Version comparison data
^^^^^^^^^^^^^^^^
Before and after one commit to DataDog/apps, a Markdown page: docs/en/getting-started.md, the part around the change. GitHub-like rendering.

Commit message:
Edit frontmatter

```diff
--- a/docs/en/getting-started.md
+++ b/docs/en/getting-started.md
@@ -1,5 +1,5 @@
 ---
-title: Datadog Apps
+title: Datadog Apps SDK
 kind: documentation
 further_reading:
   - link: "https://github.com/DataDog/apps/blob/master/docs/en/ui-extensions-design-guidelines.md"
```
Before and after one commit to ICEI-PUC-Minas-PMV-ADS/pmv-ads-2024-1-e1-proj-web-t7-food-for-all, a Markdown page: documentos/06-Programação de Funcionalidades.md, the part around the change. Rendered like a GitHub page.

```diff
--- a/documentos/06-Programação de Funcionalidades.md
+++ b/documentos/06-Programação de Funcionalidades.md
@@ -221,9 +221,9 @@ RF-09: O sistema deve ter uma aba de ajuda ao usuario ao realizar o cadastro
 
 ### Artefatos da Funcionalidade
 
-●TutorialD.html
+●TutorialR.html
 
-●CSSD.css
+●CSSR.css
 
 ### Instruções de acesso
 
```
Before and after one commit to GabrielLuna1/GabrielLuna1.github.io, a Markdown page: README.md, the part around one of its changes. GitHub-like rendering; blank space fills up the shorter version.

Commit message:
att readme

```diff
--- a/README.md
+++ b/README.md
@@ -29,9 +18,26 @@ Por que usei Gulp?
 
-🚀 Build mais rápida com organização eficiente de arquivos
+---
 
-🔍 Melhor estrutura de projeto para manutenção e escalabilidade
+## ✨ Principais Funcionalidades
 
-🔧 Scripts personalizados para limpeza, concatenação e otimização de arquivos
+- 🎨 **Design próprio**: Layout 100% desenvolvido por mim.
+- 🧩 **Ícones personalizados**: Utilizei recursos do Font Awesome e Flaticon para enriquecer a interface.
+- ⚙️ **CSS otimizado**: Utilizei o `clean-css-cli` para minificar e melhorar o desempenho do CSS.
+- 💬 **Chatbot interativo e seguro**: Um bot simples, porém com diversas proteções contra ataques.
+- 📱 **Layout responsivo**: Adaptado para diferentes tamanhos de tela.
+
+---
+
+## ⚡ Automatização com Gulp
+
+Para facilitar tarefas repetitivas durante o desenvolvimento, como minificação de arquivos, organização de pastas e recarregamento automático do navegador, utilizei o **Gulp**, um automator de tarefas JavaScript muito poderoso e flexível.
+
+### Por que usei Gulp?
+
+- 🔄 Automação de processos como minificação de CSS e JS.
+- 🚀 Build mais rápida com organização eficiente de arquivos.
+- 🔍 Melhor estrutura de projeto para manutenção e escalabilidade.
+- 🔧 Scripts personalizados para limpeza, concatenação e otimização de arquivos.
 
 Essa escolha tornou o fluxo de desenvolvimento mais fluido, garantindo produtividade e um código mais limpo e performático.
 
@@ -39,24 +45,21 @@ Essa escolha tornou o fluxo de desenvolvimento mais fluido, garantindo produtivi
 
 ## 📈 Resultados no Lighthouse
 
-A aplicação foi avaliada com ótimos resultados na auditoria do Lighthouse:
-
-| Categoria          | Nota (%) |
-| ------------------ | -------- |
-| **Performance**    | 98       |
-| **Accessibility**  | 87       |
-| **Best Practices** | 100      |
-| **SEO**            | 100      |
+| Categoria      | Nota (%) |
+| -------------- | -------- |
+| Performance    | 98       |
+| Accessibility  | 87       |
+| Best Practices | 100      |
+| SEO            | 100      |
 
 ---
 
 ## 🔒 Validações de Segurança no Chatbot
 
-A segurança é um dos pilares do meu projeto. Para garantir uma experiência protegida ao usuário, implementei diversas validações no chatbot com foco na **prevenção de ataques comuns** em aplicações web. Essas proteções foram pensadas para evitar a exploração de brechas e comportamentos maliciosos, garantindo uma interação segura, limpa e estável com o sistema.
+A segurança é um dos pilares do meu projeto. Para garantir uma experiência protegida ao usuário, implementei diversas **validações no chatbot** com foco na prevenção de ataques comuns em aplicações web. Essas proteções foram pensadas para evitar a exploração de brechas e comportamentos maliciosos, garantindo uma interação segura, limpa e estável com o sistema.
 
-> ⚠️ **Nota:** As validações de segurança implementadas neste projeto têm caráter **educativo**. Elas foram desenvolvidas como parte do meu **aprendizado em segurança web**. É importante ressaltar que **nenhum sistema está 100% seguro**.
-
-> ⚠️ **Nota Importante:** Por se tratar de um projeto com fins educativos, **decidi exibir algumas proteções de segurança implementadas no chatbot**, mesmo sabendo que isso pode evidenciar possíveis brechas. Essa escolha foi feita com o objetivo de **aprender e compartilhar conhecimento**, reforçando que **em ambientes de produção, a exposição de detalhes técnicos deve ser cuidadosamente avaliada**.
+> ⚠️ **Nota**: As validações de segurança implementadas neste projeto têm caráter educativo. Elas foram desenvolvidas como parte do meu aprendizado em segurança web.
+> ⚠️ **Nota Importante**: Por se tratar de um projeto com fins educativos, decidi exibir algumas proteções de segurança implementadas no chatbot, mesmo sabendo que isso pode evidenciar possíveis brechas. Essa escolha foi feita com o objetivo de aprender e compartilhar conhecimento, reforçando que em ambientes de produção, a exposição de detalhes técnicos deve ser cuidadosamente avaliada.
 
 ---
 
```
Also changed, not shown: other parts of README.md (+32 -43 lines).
^^^^^^^^^^^^^^^^
**What to do**
Write every entry out again exactly.

**Response to this task**
Before and after one commit to DataDog/apps, a Markdown page: docs/en/getting-started.md, the part around the change. GitHub-like rendering.

Commit message:
Edit frontmatter

```diff
--- a/docs/en/getting-started.md
+++ b/docs/en/getting-started.md
@@ -1,5 +1,5 @@
 ---
-title: Datadog Apps
+title: Datadog Apps SDK
 kind: documentation
 further_reading:
   - link: "https://github.com/DataDog/apps/blob/master/docs/en/ui-extensions-design-guidelines.md"
```
Before and after one commit to ICEI-PUC-Minas-PMV-ADS/pmv-ads-2024-1-e1-proj-web-t7-food-for-all, a Markdown page: documentos/06-Programação de Funcionalidades.md, the part around the change. Rendered like a GitHub page.

```diff
--- a/documentos/06-Programação de Funcionalidades.md
+++ b/documentos/06-Programação de Funcionalidades.md
@@ -221,9 +221,9 @@ RF-09: O sistema deve ter uma aba de ajuda ao usuario ao realizar o cadastro
 
 ### Artefatos da Funcionalidade
 
-●TutorialD.html
+●TutorialR.html
 
-●CSSD.css
+●CSSR.css
 
 ### Instruções de acesso
 
```
Before and after one commit to GabrielLuna1/GabrielLuna1.github.io, a Markdown page: README.md, the part around one of its changes. GitHub-like rendering; blank space fills up the shorter version.

Commit message:
att readme

```diff
--- a/README.md
+++ b/README.md
@@ -29,9 +18,26 @@ Por que usei Gulp?
 
-🚀 Build mais rápida com organização eficiente de arquivos
+---
 
-🔍 Melhor estrutura de projeto para manutenção e escalabilidade
+## ✨ Principais Funcionalidades
 
-🔧 Scripts personalizados para limpeza, concatenação e otimização de arquivos
+- 🎨 **Design próprio**: Layout 100% desenvolvido por mim.
+- 🧩 **Ícones personalizados**: Utilizei recursos do Font Awesome e Flaticon para enriquecer a interface.
+- ⚙️ **CSS otimizado**: Utilizei o `clean-css-cli` para minificar e melhorar o desempenho do CSS.
+- 💬 **Chatbot interativo e seguro**: Um bot simples, porém com diversas proteções contra ataques.
+- 📱 **Layout responsivo**: Adaptado para diferentes tamanhos de tela.
+
+---
+
+## ⚡ Automatização com Gulp
+
+Para facilitar tarefas repetitivas durante o desenvolvimento, como minificação de arquivos, organização de pastas e recarregamento automático do navegador, utilizei o **Gulp**, um automator de tarefas JavaScript muito poderoso e flexível.
+
+### Por que usei Gulp?
+
+- 🔄 Automação de processos como minificação de CSS e JS.
+- 🚀 Build mais rápida com organização eficiente de arquivos.
+- 🔍 Melhor estrutura de projeto para manutenção e escalabilidade.
+- 🔧 Scripts personalizados para limpeza, concatenação e otimização de arquivos.
 
 Essa escolha tornou o fluxo de desenvolvimento mais fluido, garantindo produtividade e um código mais limpo e performático.
 
@@ -39,24 +45,21 @@ Essa escolha tornou o fluxo de desenvolvimento mais fluido, garantindo produtivi
 
 ## 📈 Resultados no Lighthouse
 
-A aplicação foi avaliada com ótimos resultados na auditoria do Lighthouse:
-
-| Categoria          | Nota (%) |
-| ------------------ | -------- |
-| **Performance**    | 98       |
-| **Accessibility**  | 87       |
-| **Best Practices** | 100      |
-| **SEO**            | 100      |
+| Categoria      | Nota (%) |
+| -------------- | -------- |
+| Performance    | 98       |
+| Accessibility  | 87       |
+| Best Practices | 100      |
+| SEO            | 100      |
 
 ---
 
 ## 🔒 Validações de Segurança no Chatbot
 
-A segurança é um dos pilares do meu projeto. Para garantir uma experiência protegida ao usuário, implementei diversas validações no chatbot com foco na **prevenção de ataques comuns** em aplicações web. Essas proteções foram pensadas para evitar a exploração de brechas e comportamentos maliciosos, garantindo uma interação segura, limpa e estável com o sistema.
+A segurança é um dos pilares do meu projeto. Para garantir uma experiência protegida ao usuário, implementei diversas **validações no chatbot** com foco na prevenção de ataques comuns em aplicações web. Essas proteções foram pensadas para evitar a exploração de brechas e comportamentos maliciosos, garantindo uma interação segura, limpa e estável com o sistema.
 
-> ⚠️ **Nota:** As validações de segurança implementadas neste projeto têm caráter **educativo**. Elas foram desenvolvidas como parte do meu **aprendizado em segurança web**. É importante ressaltar que **nenhum sistema está 100% seguro**.
-
-> ⚠️ **Nota Importante:** Por se tratar de um projeto com fins educativos, **decidi exibir algumas proteções de segurança implementadas no chatbot**, mesmo sabendo que isso pode evidenciar possíveis brechas. Essa escolha foi feita com o objetivo de **aprender e compartilhar conhecimento**, reforçando que **em ambientes de produção, a exposição de detalhes técnicos deve ser cuidadosamente avaliada**.
+> ⚠️ **Nota**: As validações de segurança implementadas neste projeto têm caráter educativo. Elas foram desenvolvidas como parte do meu aprendizado em segurança web.
+> ⚠️ **Nota Importante**: Por se tratar de um projeto com fins educativos, decidi exibir algumas proteções de segurança implementadas no chatbot, mesmo sabendo que isso pode evidenciar possíveis brechas. Essa escolha foi feita com o objetivo de aprender e compartilhar conhecimento, reforçando que em ambientes de produção, a exposição de detalhes técnicos deve ser cuidadosamente avaliada.
 
 ---
 
```
Also changed, not shown: other parts of README.md (+32 -43 lines).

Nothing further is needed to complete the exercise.